### YOUR GOAL
The entries that follow contain images, which should be left out; output everything else exactly.

### EXERCISE DATA
══════
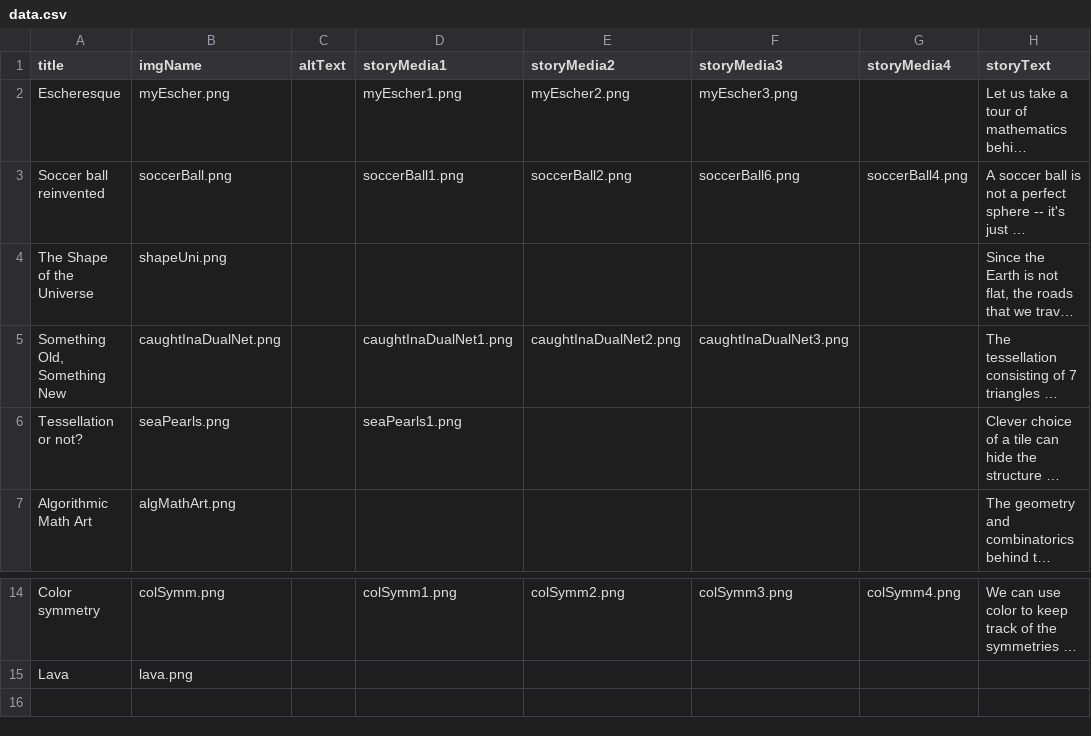
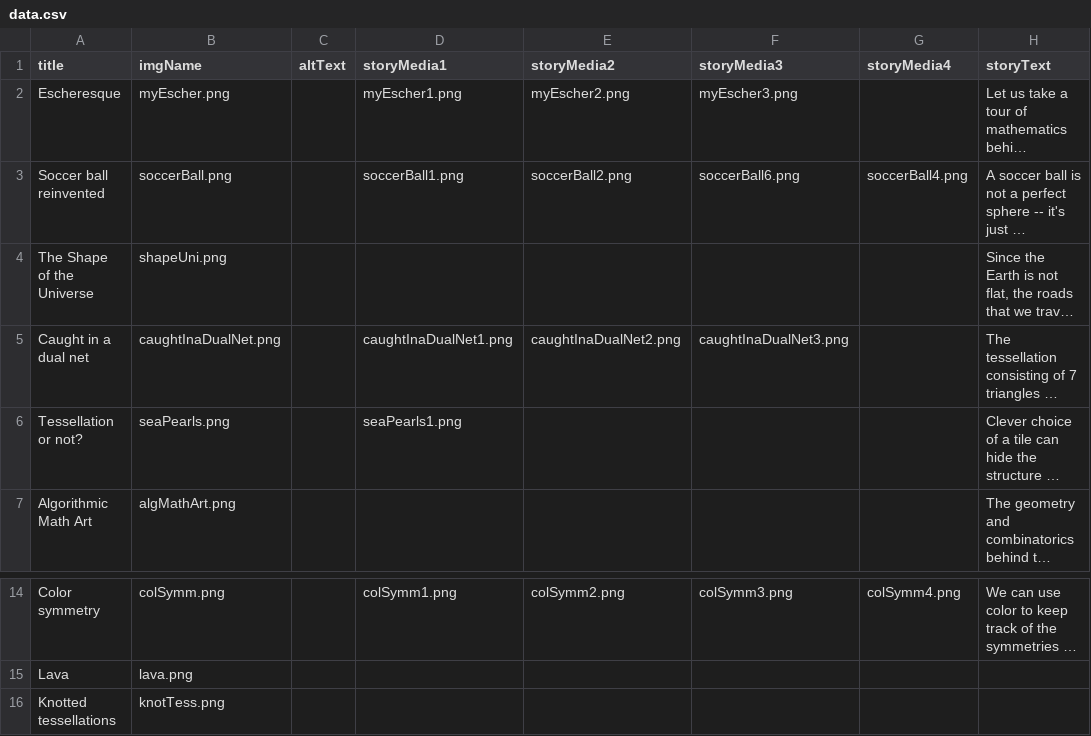
Before and after one commit to immersive-scholar/tess-celestial-dev, a CSV file: src/data.csv, drawn as a sheet; only a part is shown, gaps mark what is left out; long unchanged cells end in …; the diff names each change by its address in the sheet, - before the commit and + after, or states it on an @@ line.

Commit message:
changed img title: Something Old, Something New --> Caught in a dual net

```diff
--- a/src/data.csv
+++ b/src/data.csv
-A5 (title): Something Old, Something New
+A5 (title): Caught in a dual net
+row 16: Knotted tessellations | knotTess.png
```
Also changed, not shown: 1 other file.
══════
### COMPLETED TASK
Before and after one commit to immersive-scholar/tess-celestial-dev, a CSV file: src/data.csv, drawn as a sheet; only a part is shown, gaps mark what is left out; long unchanged cells end in …; the diff names each change by its address in the sheet, - before the commit and + after, or states it on an @@ line.

Commit message:
changed img title: Something Old, Something New --> Caught in a dual net

```diff
--- a/src/data.csv
+++ b/src/data.csv
-A5 (title): Something Old, Something New
+A5 (title): Caught in a dual net
+row 16: Knotted tessellations | knotTess.png
```
Also changed, not shown: 1 other file.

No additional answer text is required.